The quest for something different has saved us from countless bands sporting Stetsons and steel guitars and singing about the simple things. Yet, there is a downside. In the ‘70s and ‘80s, when people first started writing lyrics in Icelandic, some very interesting stuff happened. This looked set to develop into all sorts of directions. Then Björk (no slouch as a lyricist herself) happened, world-wide success suddenly became a possibility, and the Icelandic lyric receded into the background.
Ironically, it is the pop bands, courting local success, that tend to sing (their mostly silly love songs) in Icelandic, whereas more serious musicians who can’t make a living domestically tend to opt for English. In neither case is there much emphasis on lyrical content. Now, if someone were to combine Americana’s love of heartfelt lyrics with Reykjavik cool and originality, it might be a very interesting prospect indeed.

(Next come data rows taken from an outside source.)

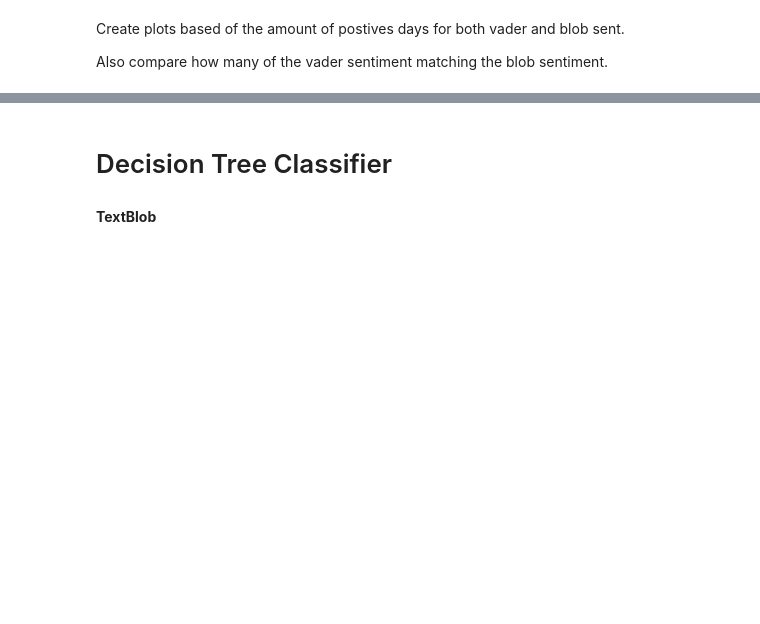
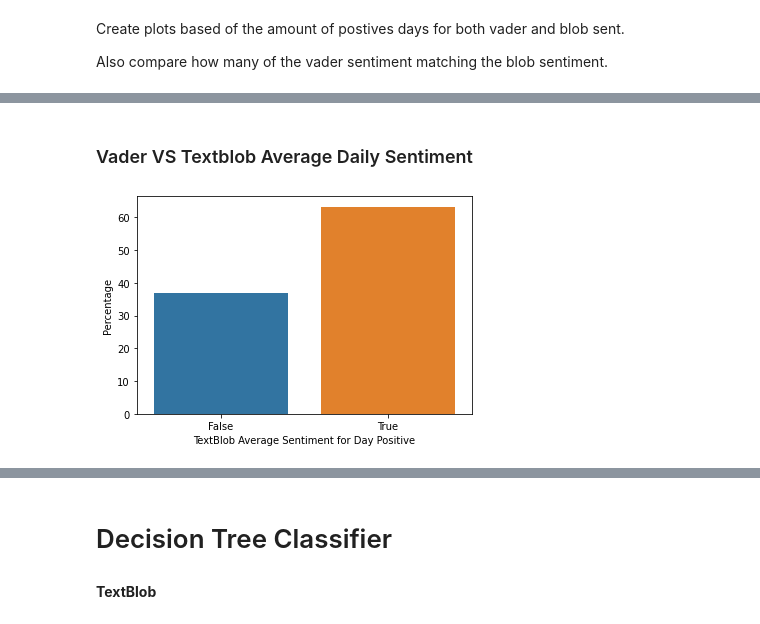
Before and after one commit to yuanfengli168/IMT575_DS, a Jupyter notebook: News_Headlines_And_Stock_Performance.ipynb, the cells around one changed output, grey strips where cells are left out. Cells and saved outputs as stored; diff of their text form; code cells hidden in the pictures; blank space fills up the shorter version.

```diff
--- a/News_Headlines_And_Stock_Performance.ipynb
+++ b/News_Headlines_And_Stock_Performance.ipynb
@@ -802,0 +591,11 @@ See the caveats in the documentation: https://pandas.pydata.org/pandas-docs/stab
+# %% [markdown]
+### Vader VS Textblob Average Daily Sentiment
+# %%
+percentage = lambda i: len(i) / float(len(x)) * 100
+
+x= label_sent_df['average_blob_sent_pos']
+ax = sns.barplot(x=x, y=x,  estimator=percentage)
+ax.set(ylabel="Percentage", xlabel = 'TextBlob Average Sentiment for Day Positive')
+plt.show()
+# %% [output]
+[figure, added]
```
Also changed, not shown: parts of 80 cells of this notebook.
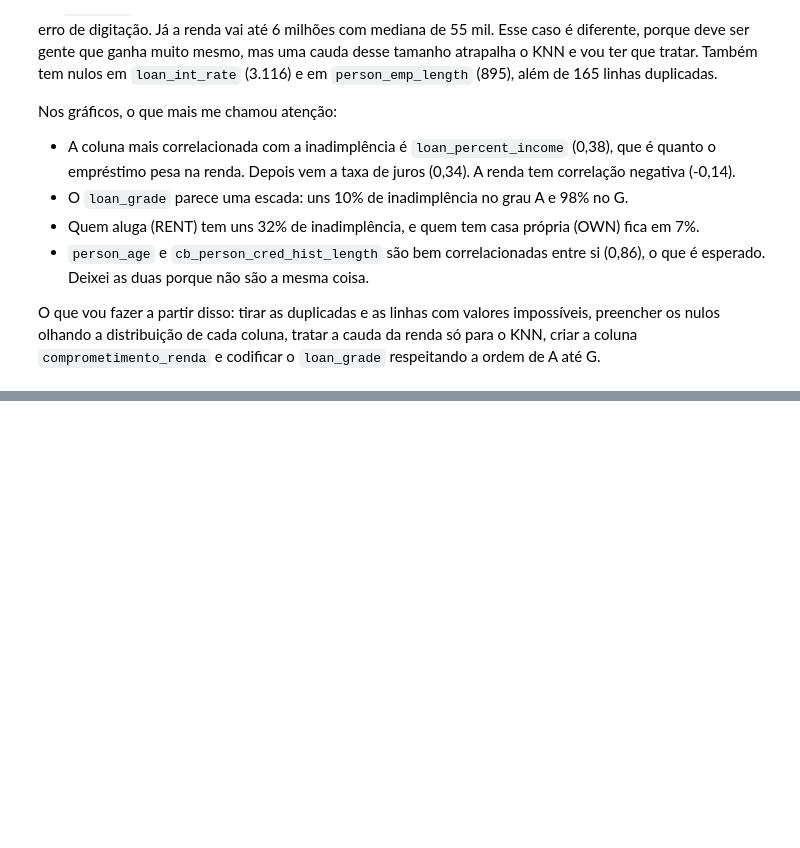
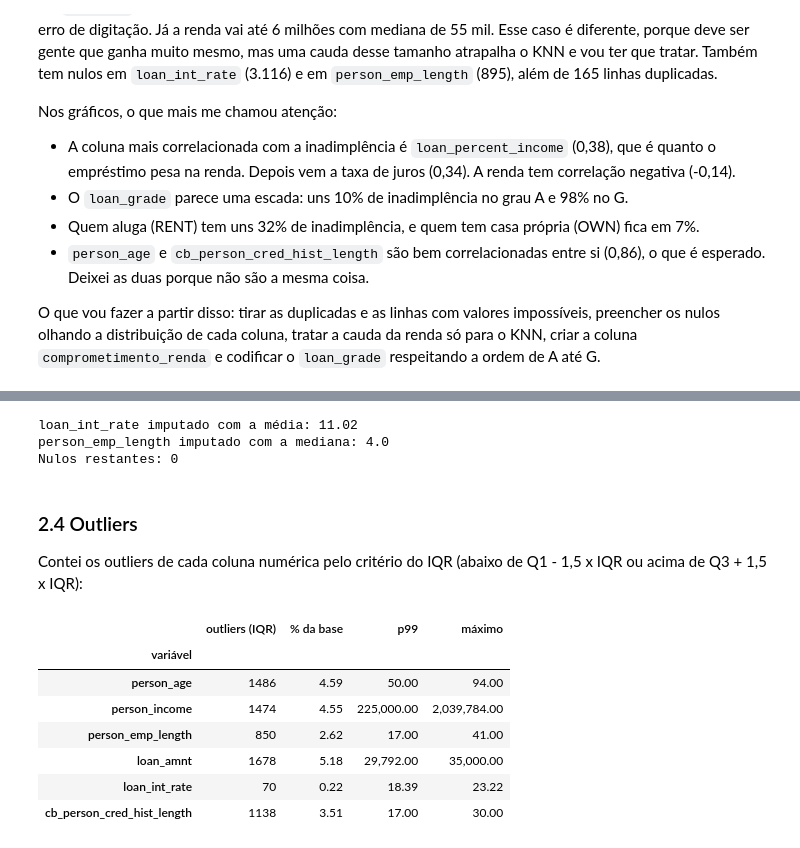
Before and after one commit to PaulaKinder/Machine-Learning-e-Visao-Computacional-T3-Projeto-Avaliativo-Modulo-1-, a Jupyter notebook: risco_credito.ipynb, the cells around one changed output, grey strips where cells are left out. Saved outputs shown, nothing was run; the diff lists cells and outputs as text; code cells hidden in the pictures; blank space fills up the shorter version.

```diff
--- a/risco_credito.ipynb
+++ b/risco_credito.ipynb
@@ -219,0 +288,37 @@ olhando a distribuição de cada coluna, tratar a cauda da renda só para o KNN,
+# %%
+media_juros = df["loan_int_rate"].mean()
+mediana_emprego = df["person_emp_length"].median()
+
+df["loan_int_rate"] = df["loan_int_rate"].fillna(media_juros)            # média
+df["person_emp_length"] = df["person_emp_length"].fillna(mediana_emprego)  # mediana
+
+print(f"loan_int_rate imputado com a média: {media_juros:.2f}")
+print(f"person_emp_length imputado com a mediana: {mediana_emprego:.1f}")
+print("Nulos restantes:", int(df.isna().sum().sum()))
+# %% [output]
+loan_int_rate imputado com a média: 11.02
+person_emp_length imputado com a mediana: 4.0
+Nulos restantes: 0
+# %% [markdown]
+### 2.4 Outliers
+Contei os outliers de cada coluna numérica pelo critério do IQR (abaixo de Q1 - 1,5 x IQR ou acima de
+Q3 + 1,5 x IQR):
+# %%
+cont_cols = ["person_age", "person_income", "person_emp_length", "loan_amnt",
+             "loan_int_rate", "cb_person_cred_hist_length"]
+linhas = []
+for c in cont_cols:
+    q1, q3 = df[c].quantile([0.25, 0.75]); iqr = q3 - q1
+    n_out = ((df[c] < q1 - 1.5 * iqr) | (df[c] > q3 + 1.5 * iqr)).sum()
+    linhas.append({"variável": c, "outliers (IQR)": n_out, "% da base": n_out / len(df) * 100,
+                   "p99": df[c].quantile(0.99), "máximo": df[c].max()})
+pd.DataFrame(linhas).set_index("variável")
+# %% [output]
+|  | outliers (IQR) | % da base | p99 | máximo |
+| variável |  |  |  |  |
+| person_age | 1486 | 4.59 | 50.00 | 94.00 |
+| person_income | 1474 | 4.55 | 225,000.00 | 2,039,784.00 |
+| person_emp_length | 850 | 2.62 | 17.00 | 41.00 |
+| loan_amnt | 1678 | 5.18 | 29,792.00 | 35,000.00 |
+| loan_int_rate | 70 | 0.22 | 18.39 | 23.22 |
+| cb_person_cred_hist_length | 1138 | 3.51 | 17.00 | 30.00 |
```
Also changed, not shown: parts of 10 cells of this notebook.
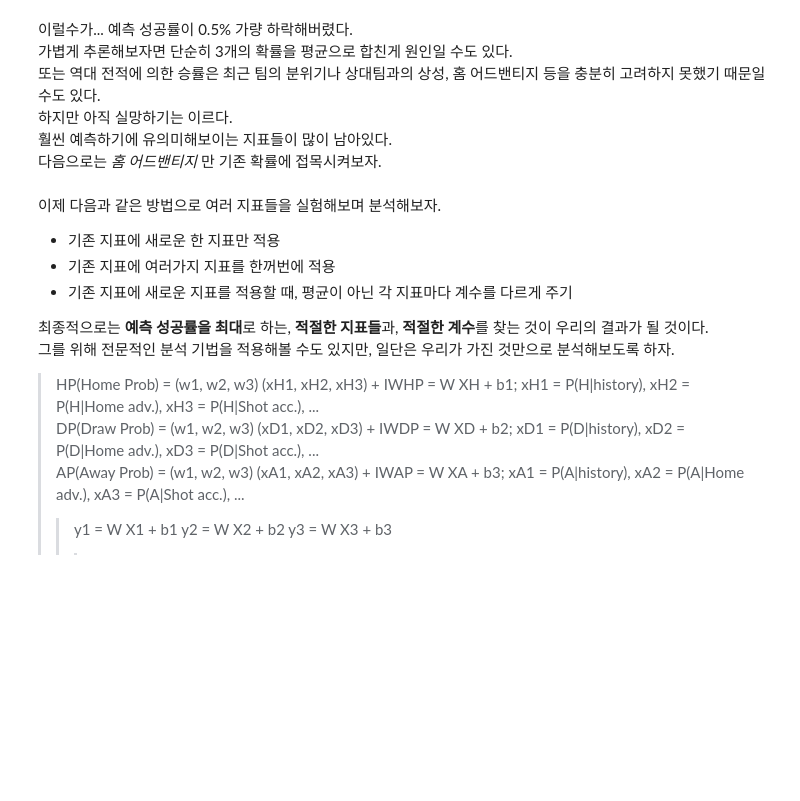
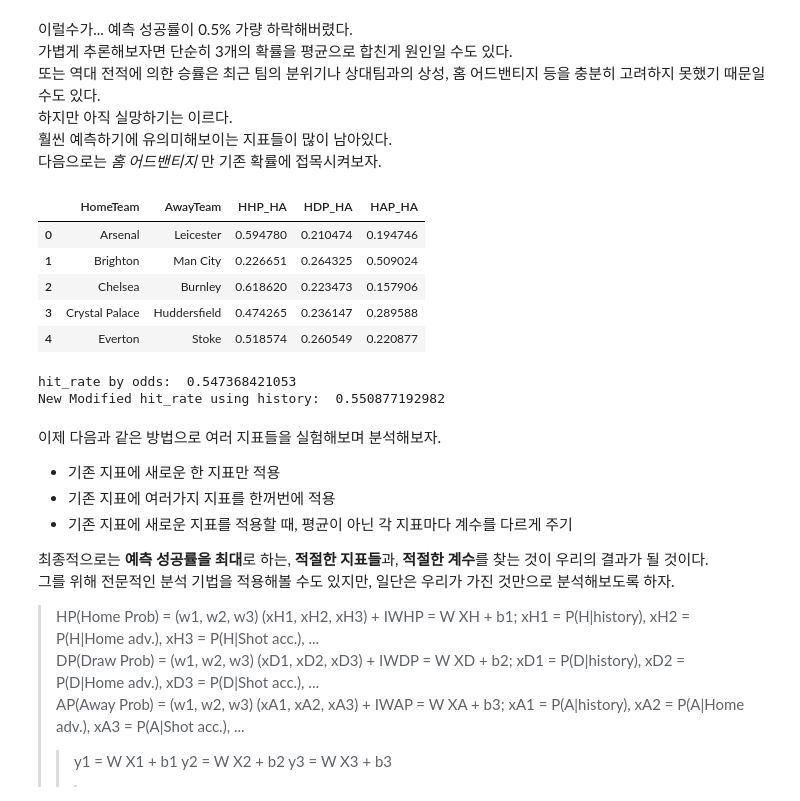
Before and after one commit to sunghoonhong/foot-ball-analysis, a Jupyter notebook: prototype.ipynb, the cells around one changed output. Saved outputs shown, nothing was run; the diff lists cells and outputs as text; code cells hidden in the pictures; blank space fills up the shorter version.

```diff
--- a/prototype.ipynb
+++ b/prototype.ipynb
@@ -267,3 +279,34 @@ Modified hit_rate using history:  0.5429824561403509
+# %%
+h_hp_dict_w = ht_prob['W'].T.to_dict()
+h_hp_dict_d = ht_prob['D'].T.to_dict()
+h_hp_dict_l = ht_prob['L'].T.to_dict()
+
+a_hp_dict_w = at_prob['W'].T.to_dict()
+a_hp_dict_d = at_prob['D'].T.to_dict()
+a_hp_dict_l = at_prob['L'].T.to_dict()
+
+df['HHP_HA'] = (df['IWHP']+df['HomeTeam'].map(h_hp_dict_w)+df['AwayTeam'].map(a_hp_dict_l))/3
+df['HDP_HA'] = (df['IWDP']+df['HomeTeam'].map(h_hp_dict_d)+df['AwayTeam'].map(a_hp_dict_d))/3
+df['HAP_HA'] = (df['IWAP']+df['HomeTeam'].map(h_hp_dict_l)+df['AwayTeam'].map(a_hp_dict_w))/3
+
+df[['HomeTeam','AwayTeam','HHP_HA','HDP_HA','HAP_HA']].head()
+# %% [output]
+|  | HomeTeam | AwayTeam | HHP_HA | HDP_HA | HAP_HA |
+| 0 | Arsenal | Leicester | 0.594780 | 0.210474 | 0.194746 |
+| 1 | Brighton | Man City | 0.226651 | 0.264325 | 0.509024 |
+| 2 | Chelsea | Burnley | 0.618620 | 0.223473 | 0.157906 |
+| 3 | Crystal Palace | Huddersfield | 0.474265 | 0.236147 | 0.289588 |
+| 4 | Everton | Stoke | 0.518574 | 0.260549 | 0.220877 |
+# %%
+guess = df[['HHP_HA','HDP_HA','HAP_HA']].idxmax(axis=1).map(lambda x: x[1])
+df['hit_history'] = (df['FTR'] == guess)
+hit_rate_history = df['hit_history'].value_counts()
+hit_rate_history['Hit rate'] = hit_rate_history.loc[True] / hit_rate_history.sum()
+print('hit_rate by odds: ', hit_rate['IW']['Hit rate'])
+print('New Modified hit_rate using history: ', hit_rate_history['Hit rate'])
+# %% [output]
+hit_rate by odds:  0.547368421053
+New Modified hit_rate using history:  0.550877192982
 # %% [markdown]
 이제 다음과 같은 방법으로 여러 지표들을 실험해보며 분석해보자.
 - 기존 지표에 새로운 한 지표만 적용
```
Also changed, not shown: parts of 3 cells of this notebook.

With their propensity for obesity and economic mismanagement, one could be forgiven for thinking of the Icelanders as little Americans. Conventional wisdom would indeed suggest this. While the Scandinavians are busy constructing their welfare states full of equality and general contentment, the Icelanders prefer giving all their money to a select few for them to squander away. The same can be said of culture.